Mystery writer Alex Gray adds, “Alanna was a firm believer in helping other writers by pouring wine into the ground, as she put it. to “walk on the paths and touch the stones, a habit that I inherited from her”.
To celebrate the publication of Mystery at the World’s Edge, its editors, Allison and Busby, are offering Evening News readers the chance to win a sumptuous Champagne Afternoon Tea for two at Prestonfield House, one of Alanna’s favorite places. The indulgent spread can be enjoyed in the historic reception rooms, on the terrace filled with topiaries, or in the Gothic Prestonfield tea pavilion.
In addition, 5 finalists will win a copy of Mystery at the World’s Edge to curl up with at home.
Susie Dunlop, Publishing Director at Allison & Busby, said: “Allison and Busby have been deeply honored to publish a writer of Alanna’s reputation, and her legacy as one of Edinburgh’s foremost columnists. will continue for many years. It is a pleasure for us to be able to launch his latest book, and honor his memory with this competition. “
To enter, answer this question: In what year did Alanna Knight publish her first novel?
Responses should be emailed to [email protected] with Alanna Knight Contest in the subject line.
End of the contest at midnight, Sunday April 25. UK participants only. For full terms and conditions see https://www.allisonandbusby.com/terms
Normal JPIMEDIA competition rules apply, for more information visit: www.jpimedia.co.uk/competition

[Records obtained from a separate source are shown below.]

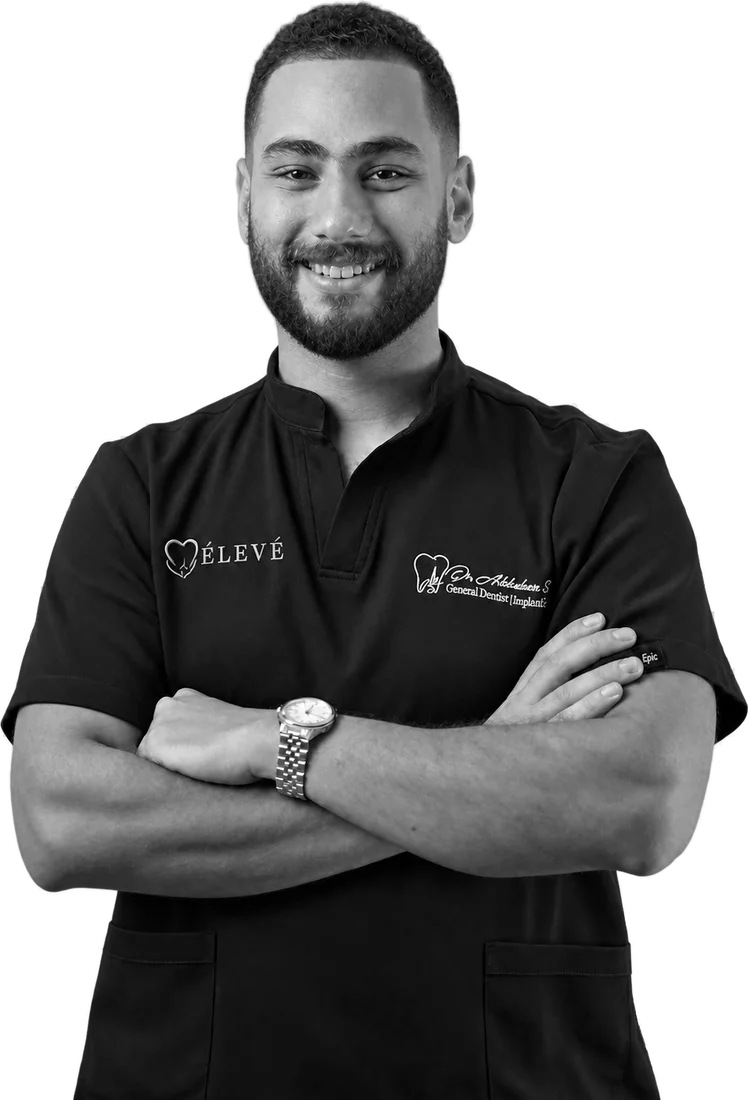
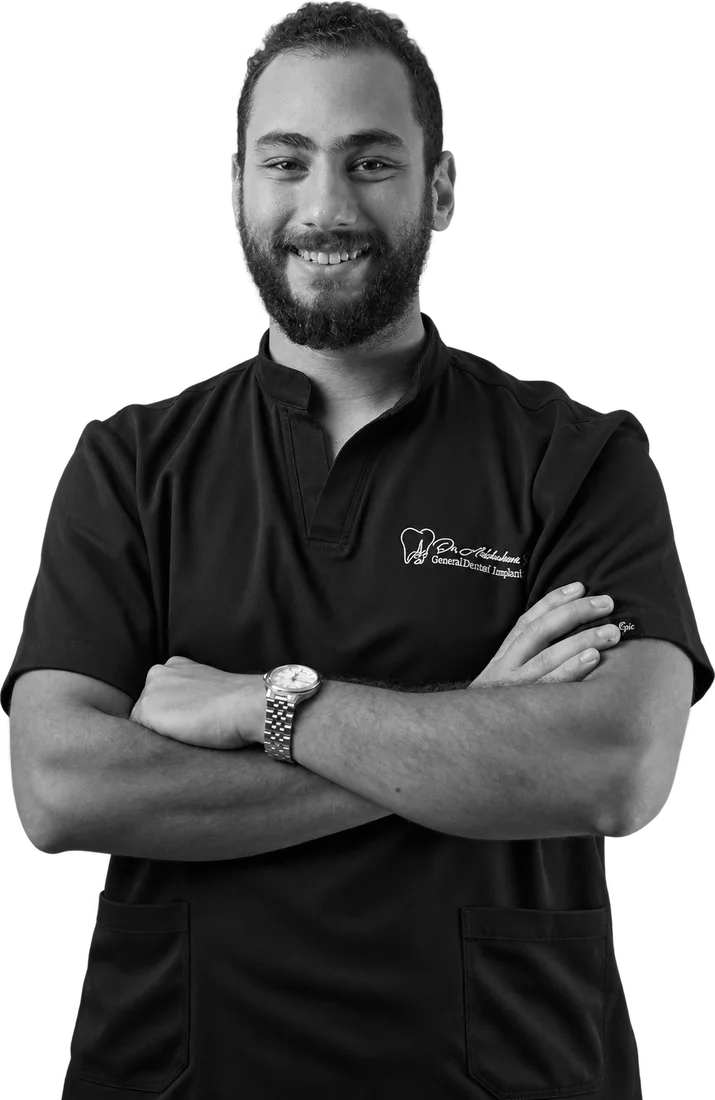
Add files via upload

diff --git a/index.html b/index.html
@@ -293,7 +293,7 @@ html[dir="rtl"] .stage.in .dname span{animation-name:dWipeR}
 .thumbs{list-style:none;margin:clamp(28px,4vw,44px) 0 0;padding:0;display:flex;gap:14px;justify-content:center;flex-wrap:wrap}
 .thumbs button{all:unset;cursor:pointer;display:grid;justify-items:center;gap:8px;font-size:.85rem;color:rgba(251,250,247,.6);transition:color .25s}
 .thumbs .face{position:relative;width:66px;height:66px;border-radius:50%;padding:3px;border:1.5px solid rgba(251,250,247,.2);transition:border-color .3s}
-.thumbs .face i{display:block;width:100%;height:100%;border-radius:50%;background:#34312d no-repeat 50% 3%/240% auto}
+.thumbs .face i{display:block;width:100%;height:100%;border-radius:50%;background:#34312d no-repeat center/cover}
 .thumbs button[aria-current="true"]{color:var(--paper)}
 .thumbs button[aria-current="true"] .face{border-color:var(--gold)}
 .thumbs button:hover .face{border-color:var(--gold)}
@@ -1057,8 +1057,8 @@ const DOCTORS = [
   en:{l1:"Dr. Hesham", l2:"Mostafa", role:"Master’s Degree in Prosthodontics · Fellow of the Royal College in England", bio:"Focuses on aesthetic restorative dentistry, veneer treatments and smile design, combining dental function with refined aesthetic results."},
   ar:{l1:"د. هشام", l2:"مصطفى", role:"ماجستير التركيبات · زميل الكلية الملكية بإنجلترا", bio:"يركّز على طب الأسنان التجميلي والترميمي وعلاجات الفينير وتصميم الابتسامة، بالجمع بين وظيفة الأسنان ونتيجة جمالية راقية."}},
  {img:"moaz", script:"Moaz",
-  en:{l1:"Dr. Moaz", l2:"Elsbagh", role:"General Practitioner", bio:""},
-  ar:{l1:"د. معاذ", l2:"الصباغ", role:"طبيب ممارس عام", bio:""}},
+  en:{l1:"Dr. Moaz", l2:"Elsbagh", role:"General Dentist", bio:"Provides complete oral and dental care, from regular check-ups, cleaning and treating cavities to fillings and cosmetic dentistry, using the latest techniques with precision for a healthy, natural smile."},
+  ar:{l1:"د. معاذ", l2:"الصباغ", role:"طبيب أسنان عام", bio:"يقدّم رعاية متكاملة لصحة الفم والأسنان، تشمل الفحوصات الدورية والتنظيف وعلاج التسوس والحشوات، إلى جانب إجراءات طب الأسنان التجميلي، مع التركيز على أحدث الأساليب العلمية والدقة في تحقيق ابتسامة صحية وطبيعية."}},
  {img:"gamal", script:"Mohamed",
   en:{l1:"Dr. Mohamed", l2:"Gamal", role:"General Dentist", bio:"Provides everyday dental care, from check-ups and cleaning to fillings, to keep your teeth healthy."},
   ar:{l1:"د. محمد", l2:"جمال", role:"طبيب أسنان عام", bio:"يقدّم رعاية الأسنان اليومية، من الكشف والتنظيف للحشوات، علشان أسنانك تفضل سليمة."}},
@@ -1073,7 +1073,7 @@ const DOCTORS = [
   ar:{l1:"د. صفية", l2:"محمد", role:"أخصائية جراحات التجميل", bio:"تهتم بتقديم الحلول التجميلية التي تجمع بين الدقة الطبية والتناسق الجمالي، مع التركيز على نتائج طبيعية تتناسب مع ملامح كل حالة."}}
 ];
 const DOC_SECONDS = 7;
-const IMG_V = "20261122b";   // bump this whenever a doctor photo changes, so phones load the new one
+const IMG_V = "20261122d";   // bump this whenever a doctor photo changes, so phones load the new one
 
 let lang = "en", current = null;
 const $ = s => document.querySelector(s), $$ = s => [...document.querySelectorAll(s)];
@@ -1093,7 +1093,7 @@ function render(){
   }
   $$(".wa-link").forEach(a=>a.href=wa(t("msgGen")));
   renderOffer(); fillForm();
-  $("#thumbs").innerHTML = DOCTORS.map((d,i)=>`<li><button type="button" data-doc="${i}" aria-label="${d[lang].l1} ${d[lang].l2}"><span class="face"><i style="background-image:url(drc-${d.img}.webp?v=${IMG_V})"></i></span>${d[lang].l1.replace(/^(Dr\.|د\.)\s*/,"") || d[lang].l2}</button></li>`).join("");
+  $("#thumbs").innerHTML = DOCTORS.map((d,i)=>`<li><button type="button" data-doc="${i}" aria-label="${d[lang].l1} ${d[lang].l2}"><span class="face"><i style="background-image:url(face-${d.img}.webp?v=${IMG_V})"></i></span>${d[lang].l1.replace(/^(Dr\.|د\.)\s*/,"") || d[lang].l2}</button></li>`).join("");
   showDoc(docI, false);
   if (current) fill(current);
 }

Mystery at the World’s Edge, by Alanna Knight, is out as a hardcover book on May 20, priced at £ 19.99.